Physical Measurements, Lab Experiment 5: 

Determination Gravitational Acceleration with A pendulum Experiment

 

Objective:

Determine the gravitational acceleration g from the simple pendulum’s period.

 

Apparatus:

 Meter stick, protractor, pendulum, timer.

 

Theory:

A simple pendulum consists of a small mass (a bob) attached at the end of a massless string.  The smallness of the bob and the massless string assumption simplifies the mathematical solution to the problem,  and with additional assumption that the amplitude of the oscillations is also small, yields the following value for the period (T) of the pendulum:

 
 


     or we can rewrite this as

                                                                           

 

where  is the length of the pendulum, and g is 9.8 m/s2.

 

 

Note that pendulum’s period squared (T2) is proportional to its length l and g.

Pendulum is set up for you. 

 

 A discussion About Precision Requirement in Period Determination:

Since the T2 is proportional to g, assuming infinite precision in length l, the percentage error in g is twice that of in T;

This means that if we require, say a 10% precision in determining g, the percent error in T must be

Therefore T must be determined with a precision of 5 %.  Since we will time the motion of the pendulum for several oscillations, the total time t must also have 5% precision.
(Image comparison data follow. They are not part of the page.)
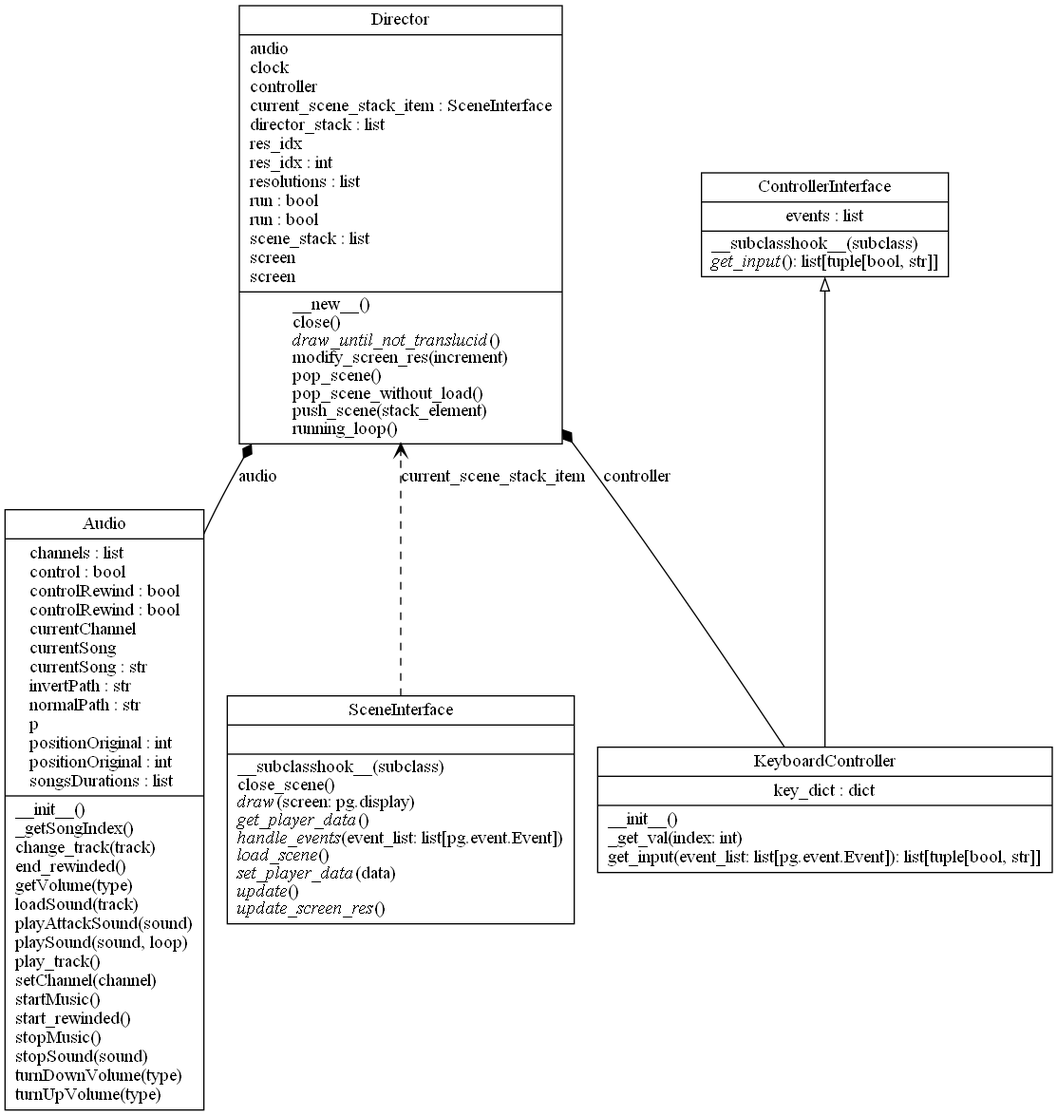
This is uml/Director.png from LucaDangeloS/CIIE, a Graphviz export, as it was before one commit. Its source is kept beside it as uml/Director.dot.
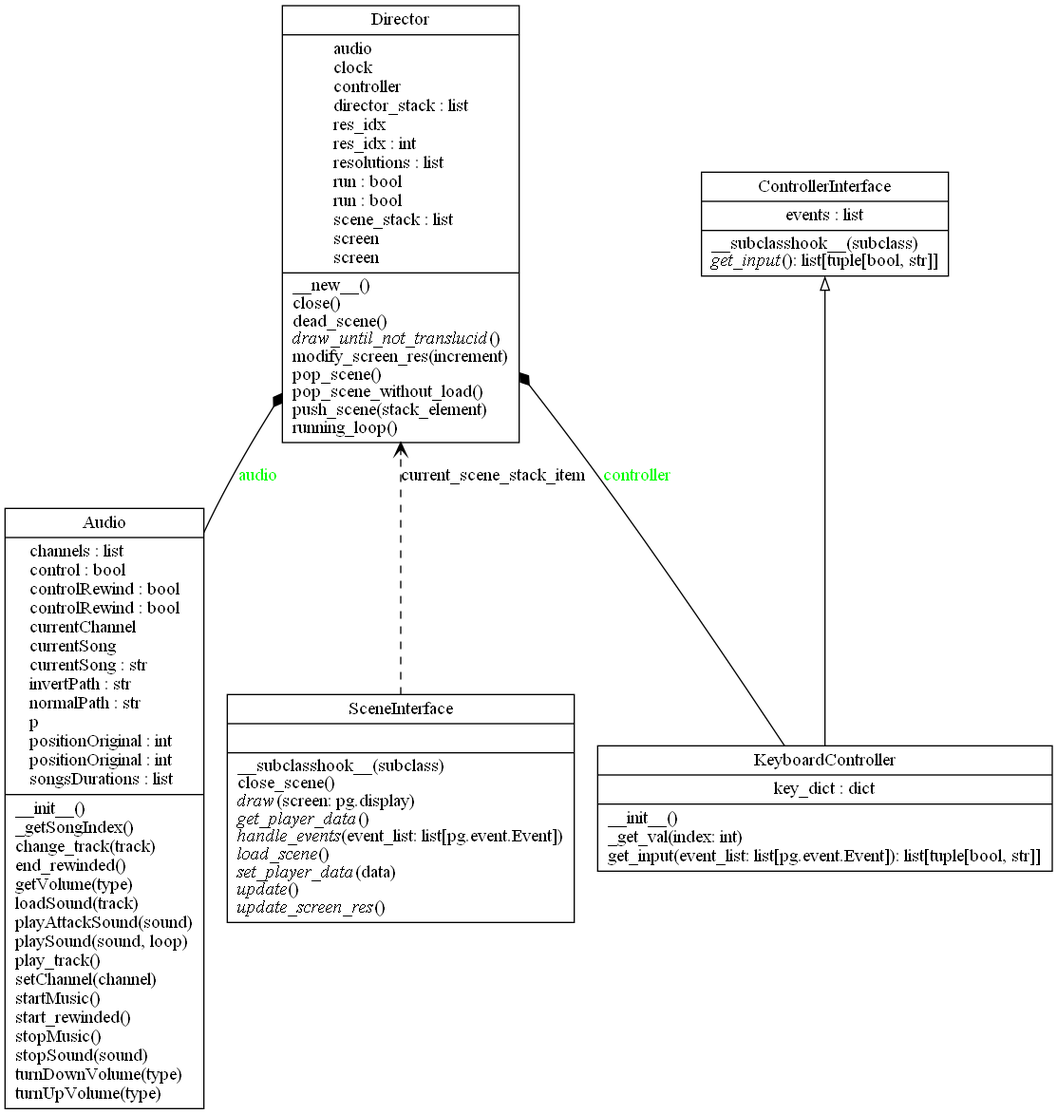
Above is the later version.

Commit message:
Updated Director UMLs

Change to the diagram source:
```diff
@@ -3,11 +3,11 @@
 charset="utf-8"
 "audio.Audio" [color="black", fontcolor="black", label=<{Audio|channels : list<br ALIGN="LEFT"/>control : bool<br ALIGN="LEFT"/>controlRewind : bool<br ALIGN="LEFT"/>controlRewind : bool<br ALIGN="LEFT"/>currentChannel<br ALIGN="LEFT"/>currentSong<br ALIGN="LEFT"/>currentSong : str<br ALIGN="LEFT"/>invertPath : str<br ALIGN="LEFT"/>normalPath : str<br ALIGN="LEFT"/>p<br ALIGN="LEFT"/>positionOriginal : int<br ALIGN="LEFT"/>positionOriginal : int<br ALIGN="LEFT"/>songsDurations : list<br ALIGN="LEFT"/>|__init__()<br ALIGN="LEFT"/>_getSongIndex()<br ALIGN="LEFT"/>change_track(track)<br ALIGN="LEFT"/>end_rewinded()<br ALIGN="LEFT"/>getVolume(type)<br ALIGN="LEFT"/>loadSound(track)<br ALIGN="LEFT"/>playAttackSound(sound)<br ALIGN="LEFT"/>playSound(sound, loop)<br ALIGN="LEFT"/>play_track()<br ALIGN="LEFT"/>setChannel(channel)<br ALIGN="LEFT"/>startMusic()<br ALIGN="LEFT"/>start_rewinded()<br ALIGN="LEFT"/>stopMusic()<br ALIGN="LEFT"/>stopSound(sound)<br ALIGN="LEFT"/>turnDownVolume(type)<br ALIGN="LEFT"/>turnUpVolume(type)<br ALIGN="LEFT"/>}>, shape="record", style="solid"];
 "controller.ControllerInterface" [color="black", fontcolor="black", label=<{ControllerInterface|events : list<br ALIGN="LEFT"/>|__subclasshook__(subclass)<br ALIGN="LEFT"/><I>get_input</I>(): list[tuple[bool, str]]<br ALIGN="LEFT"/>}>, shape="record", style="solid"];
-"director.Director" [color="black", fontcolor="black", label=<{Director|audio<br ALIGN="LEFT"/>clock<br ALIGN="LEFT"/>controller<br ALIGN="LEFT"/>current_scene_stack_item : SceneInterface<br ALIGN="LEFT"/>director_stack : list<br ALIGN="LEFT"/>res_idx<br ALIGN="LEFT"/>res_idx : int<br ALIGN="LEFT"/>resolutions : list<br ALIGN="LEFT"/>run : bool<br ALIGN="LEFT"/>run : bool<br ALIGN="LEFT"/>scene_stack : list<br ALIGN="LEFT"/>screen<br ALIGN="LEFT"/>screen<br ALIGN="LEFT"/>|__new__()<br ALIGN="LEFT"/>close()<br ALIGN="LEFT"/><I>draw_until_not_translucid</I>()<br ALIGN="LEFT"/>modify_screen_res(increment)<br ALIGN="LEFT"/>pop_scene()<br ALIGN="LEFT"/>pop_scene_without_load()<br ALIGN="LEFT"/>push_scene(stack_element)<br ALIGN="LEFT"/>running_loop()<br ALIGN="LEFT"/>}>, shape="record", style="solid"];
+"director.Director" [color="black", fontcolor="black", label=<{Director|audio<br ALIGN="LEFT"/>clock<br ALIGN="LEFT"/>controller<br ALIGN="LEFT"/>director_stack : list<br ALIGN="LEFT"/>res_idx<br ALIGN="LEFT"/>res_idx : int<br ALIGN="LEFT"/>resolutions : list<br ALIGN="LEFT"/>run : bool<br ALIGN="LEFT"/>run : bool<br ALIGN="LEFT"/>scene_stack : list<br ALIGN="LEFT"/>screen<br ALIGN="LEFT"/>screen<br ALIGN="LEFT"/>|__new__()<br ALIGN="LEFT"/>close()<br ALIGN="LEFT"/>dead_scene()<br ALIGN="LEFT"/><I>draw_until_not_translucid</I>()<br ALIGN="LEFT"/>modify_screen_res(increment)<br ALIGN="LEFT"/>pop_scene()<br ALIGN="LEFT"/>pop_scene_without_load()<br ALIGN="LEFT"/>push_scene(stack_element)<br ALIGN="LEFT"/>running_loop()<br ALIGN="LEFT"/>}>, shape="record", style="solid"];
 "controller.KeyboardController" [color="black", fontcolor="black", label=<{KeyboardController|key_dict : dict<br ALIGN="LEFT"/>|__init__()<br ALIGN="LEFT"/>_get_val(index: int)<br ALIGN="LEFT"/>get_input(event_list: list[pg.event.Event]): list[tuple[bool, str]]<br ALIGN="LEFT"/>}>, shape="record", style="solid"];
 "scene.SceneInterface" [color="black", fontcolor="black", label=<{SceneInterface|<br ALIGN="LEFT"/>|__subclasshook__(subclass)<br ALIGN="LEFT"/>close_scene()<br ALIGN="LEFT"/><I>draw</I>(screen: pg.display)<br ALIGN="LEFT"/><I>get_player_data</I>()<br ALIGN="LEFT"/><I>handle_events</I>(event_list: list[pg.event.Event])<br ALIGN="LEFT"/><I>load_scene</I>()<br ALIGN="LEFT"/><I>set_player_data</I>(data)<br ALIGN="LEFT"/><I>update</I>()<br ALIGN="LEFT"/><I>update_screen_res</I>()<br ALIGN="LEFT"/>}>, shape="record", style="solid"];
 "controller.KeyboardController" -> "controller.ControllerInterface" [arrowhead="empty", arrowtail="none"];
-"audio.Audio" -> "director.Director" [arrowhead="diamond", arrowtail="none", fontcolor="black", label="audio", style="solid"];
-"controller.KeyboardController" -> "director.Director" [arrowhead="diamond", arrowtail="none", fontcolor="black", label="controller", style="solid"];
+"audio.Audio" -> "director.Director" [arrowhead="diamond", arrowtail="none", fontcolor="green", label="audio", style="solid"];
+"controller.KeyboardController" -> "director.Director" [arrowhead="diamond", arrowtail="none", fontcolor="green", label="controller", style="solid"];
 "scene.SceneInterface" -> "director.Director" [arrowhead="open", fontcolor="black", label="current_scene_stack_item", style="dashed"];
 }
```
Now, we ask the following question. If the time determination can be done with 0.5 seconds (this should include the instrumental uncertainty as well as our reaction time for stopping the timing) precision, how many seconds should we time it in order to obtain a 5% precision in the period?

The answer can be found from,

Therefore, we must measure the time more than 10.0 seconds to accomplish our goal of measuring the gravitational acceleration g with 10% precision.  We will time approximately 10 oscillations.

 

Procedure:

Set the string length to be 80 cm, measured from the fixed point to the center of the ball. Swing the pendulum by releasing it at rest from an angle θ=20o to perform a test run. This angle is measured from the vertical direction as shown in the figure, while the string is kept taut.  Make sure that for each of the runs described below, the starting conditions (no push, same angle) are as identical as possible. Record your data into the table provided below by timing 10 oscillations, and repeating it for other pendulum lengths.  You can change its length by loosening the nut at the fixed point where string attaches to the fixed platform at the top. One oscillation is the cycle of the pendulum’s motion starting from its initial position, and coming back to the same position.  When taking the data you enter your measurements into the second and third columns.  The other columns should be prepared by using error propagation formulas.

 

 

Length(cm)

Number of Osc.

Total time t(s)±σt

Period

 T(s) )±σT

T2(s2) )±σT2

80

 

 

 

 

 

75

 

 

 

 

 

70

 

 

 

 

 

65

 

 

 

 

 

60

 

 

 

 

 

55

 

 

 

 

 

50

 

 

 

 

 

45

 

 

 

 

 

40

 

 

 

 

 

35

 

 

 

 

 

 

 

When you got this far, you are ready to make a graph of T2 versus l.  This graph will include uncertainties as error bars.  Your instructor will go over this procedure of determination of maximum and minimum slopes in class.

 

 

Your report should include the following in addition to the graph and the data table.

 

Best estimate from your slope gexp = _______________

 

 

Expected value of period (from your textbook)  gth = _________

 

 

%error = = ________________